Parasitoid wasps have been long known to produce sounds. The earliest paper in the scientific literature I could find was from 40 years ago, and it dealt with an ichneumonid wasp (Vinson S.B. 1972: Courtship behavior and evidence of a sex pheromone in the parasitoid Campoletis sonorensis (Hymenoptera: Ichneumonidae). Environ Entomol 1: 409–414).
The earliest paper that specifically referred to sounds emitted by a microgastrine wasp was published 20 years ago (Field S.A. Keller M.A. 1993: Courtship and intersexual signaling in the parasitic wasp Cotesia rubecula (Hymenoptera: Braconidae). J Insect Behav 6: 737–750. doi: 10.1007/BF01201673). After that, there have been a handful of papers (mostly but not exclusively using the genus Cotesia as a model) published. Hopefully more studies on the topic will follow.
Sounds in these wasps are mainly related to mating. The dynamic of sound transmission, and its effects on the behaviour of both male and female wasps, is nothing short of remarkable.

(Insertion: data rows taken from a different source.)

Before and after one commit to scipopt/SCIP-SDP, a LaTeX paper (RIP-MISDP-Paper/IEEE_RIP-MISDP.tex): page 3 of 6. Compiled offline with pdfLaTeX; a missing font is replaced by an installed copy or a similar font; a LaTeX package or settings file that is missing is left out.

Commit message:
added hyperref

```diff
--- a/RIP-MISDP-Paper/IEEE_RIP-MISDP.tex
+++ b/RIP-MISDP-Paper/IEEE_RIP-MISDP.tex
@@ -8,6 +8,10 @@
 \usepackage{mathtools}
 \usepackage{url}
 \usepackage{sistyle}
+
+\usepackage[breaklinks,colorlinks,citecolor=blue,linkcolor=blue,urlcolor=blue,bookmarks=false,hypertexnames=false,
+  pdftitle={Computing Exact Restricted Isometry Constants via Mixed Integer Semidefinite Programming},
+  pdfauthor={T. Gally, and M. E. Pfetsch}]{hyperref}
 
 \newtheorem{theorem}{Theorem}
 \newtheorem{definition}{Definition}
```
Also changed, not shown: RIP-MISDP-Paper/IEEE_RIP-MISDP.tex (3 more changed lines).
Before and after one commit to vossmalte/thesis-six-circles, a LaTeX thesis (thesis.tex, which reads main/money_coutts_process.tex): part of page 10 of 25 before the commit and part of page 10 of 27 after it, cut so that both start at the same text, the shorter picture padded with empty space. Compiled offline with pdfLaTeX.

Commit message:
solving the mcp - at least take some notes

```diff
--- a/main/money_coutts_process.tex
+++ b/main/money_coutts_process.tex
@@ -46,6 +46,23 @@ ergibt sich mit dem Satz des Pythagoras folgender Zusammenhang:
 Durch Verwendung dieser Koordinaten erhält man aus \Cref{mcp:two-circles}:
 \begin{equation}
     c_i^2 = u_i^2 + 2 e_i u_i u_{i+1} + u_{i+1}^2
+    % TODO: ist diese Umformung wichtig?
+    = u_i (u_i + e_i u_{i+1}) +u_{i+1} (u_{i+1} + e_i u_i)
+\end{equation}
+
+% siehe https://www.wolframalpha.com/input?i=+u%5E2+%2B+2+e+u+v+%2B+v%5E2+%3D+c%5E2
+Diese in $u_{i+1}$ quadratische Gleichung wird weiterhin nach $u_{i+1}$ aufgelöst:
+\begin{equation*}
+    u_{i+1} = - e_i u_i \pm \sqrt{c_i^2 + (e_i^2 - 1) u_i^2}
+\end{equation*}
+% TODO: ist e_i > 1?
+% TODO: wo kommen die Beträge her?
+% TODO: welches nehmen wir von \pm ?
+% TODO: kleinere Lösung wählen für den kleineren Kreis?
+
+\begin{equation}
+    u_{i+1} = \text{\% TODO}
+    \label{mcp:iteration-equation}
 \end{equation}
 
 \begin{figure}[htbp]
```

One of the figures of the PLOS ONE paper mentioned. The caption of the original figure actually reads: "Figure 1. Oscillograph of typical male courtship song of Cotesia congregata with a buzz followed by boings.(A) Complete song. (B) Expanded selection of initial buzz. (C) Expanded selection of four boings illustrating the initial high amplitude component followed by a lower amplitude terminal buzz and short gap.doi:10.1371/journal.pone.0062051.g001"
[This post is an expanded article based on a post from a blog on Microgastrinae wasps (http://cncbraconidae.blogspot.ca/) that used to be written by one of us (Jose Fernandez-Triana). That blog is no longer active but its contents have been moved to this website].